INCLUDE – contains some parts





LICENCE – noun, a permit like Driver’s licence

LICENSE – verb, I am licensed to practise law

LICENSING – verb, present participle of to license





PRACTICE – noun, law firm; nursing practices

PRACTISE – verb, perform






PRINCIPLE – as in a code or standard

PRINCIPAL – as in the main or primary item






STATIONARY – unmoving

STATIONERY – writing material






WHICH – use to give a reason or add a new element. Generally need to use commas around the clause.

The movie, which cost millions of dollars to make, was a success.






THAT – use when the clause is essential to the noun it defines or narrows the topic.

The movie that opened last week.....






WHO – use when referring to he, she, or they

The man who ate the cake....






WHOM – use when referring to him, her, or them

Her neighbour whom she trusted....







Guideline

Examples and Notes

Insert ONE space after a period.

The boy ate a cake. The girl ate an orange.

Quotation Marks:
In general, always use double quotation marks except for headlines and quotes within a quote.

Place periods and commas inside closing quote marks; colons and semicolons go outside.


Use quotation marks to set off a significant word or phrase but not around routine words or phrases.


“The radio is on” said the girl.

“I can’t hear you,” the girl said.


Correct: His first ship was an old “rustbucket”.

Not: The minister replied that the economy is “improving”.


Numbers:

Write all numbers from one to nine in words.


Use numerals for numbers 10 and greater.
If the number begins a sentence, spell it out in full.
When writing a combination of numbers, that is, listing two numbers related to the same item, write them like this:
Write out dollar amounts
Use decimal points only if there are cents included in the dollar amount.


For a complete list, see CP Caps and Spelling, page 204
One, five, ten
25, 100, 85
Fifty students passed the course.

five 20-page booklets

150 three-inch nails

$4,500


$450
$4,500.02


Exclude http://www from all web addresses

Place a period after the URL.

(CP: Includes www (www.cp.org) but excludes http://.
For information, see the website algonquincollege.com.

(CP adds period after .com – See page 181 Stylebook)

USE the plural “students” where possible. Avoid using his/her.
Be consistent in your course descriptions: use either “student”, or “learner” or “participant” throughout.

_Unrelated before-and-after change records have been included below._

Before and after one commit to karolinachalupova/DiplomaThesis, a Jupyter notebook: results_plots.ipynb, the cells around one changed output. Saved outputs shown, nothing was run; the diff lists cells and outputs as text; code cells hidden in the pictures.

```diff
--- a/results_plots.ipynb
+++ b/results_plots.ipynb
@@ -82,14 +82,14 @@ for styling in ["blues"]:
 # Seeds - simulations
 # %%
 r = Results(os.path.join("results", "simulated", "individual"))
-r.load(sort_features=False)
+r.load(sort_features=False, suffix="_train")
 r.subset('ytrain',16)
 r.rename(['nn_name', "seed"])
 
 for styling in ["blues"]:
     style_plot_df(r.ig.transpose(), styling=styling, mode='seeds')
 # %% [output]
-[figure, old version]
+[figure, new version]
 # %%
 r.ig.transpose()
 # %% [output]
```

Students must write their names....

Lowercase for program, diploma, and certificate when they appear along with the program name.


Ontario College Graduate Certificate program

Architectural Technician program

Architectural Technician diploma
Ontario College Certificate

Ontario College Graduate Certificate

Ontario College Diploma

Ontario College Advanced Diploma



Geography:
Capitalize widely recognized descriptive regions and specific natural features


Northern Canada

Lower Manhattan

North Pole

Western Canada

Canadian Shield

Gulf Stream

Rocky Mountains

Lake Ontario


eastern Quebec

southern Ontario

Atlantic provinces

Northwestern Ontario

western
English Canada

French Canada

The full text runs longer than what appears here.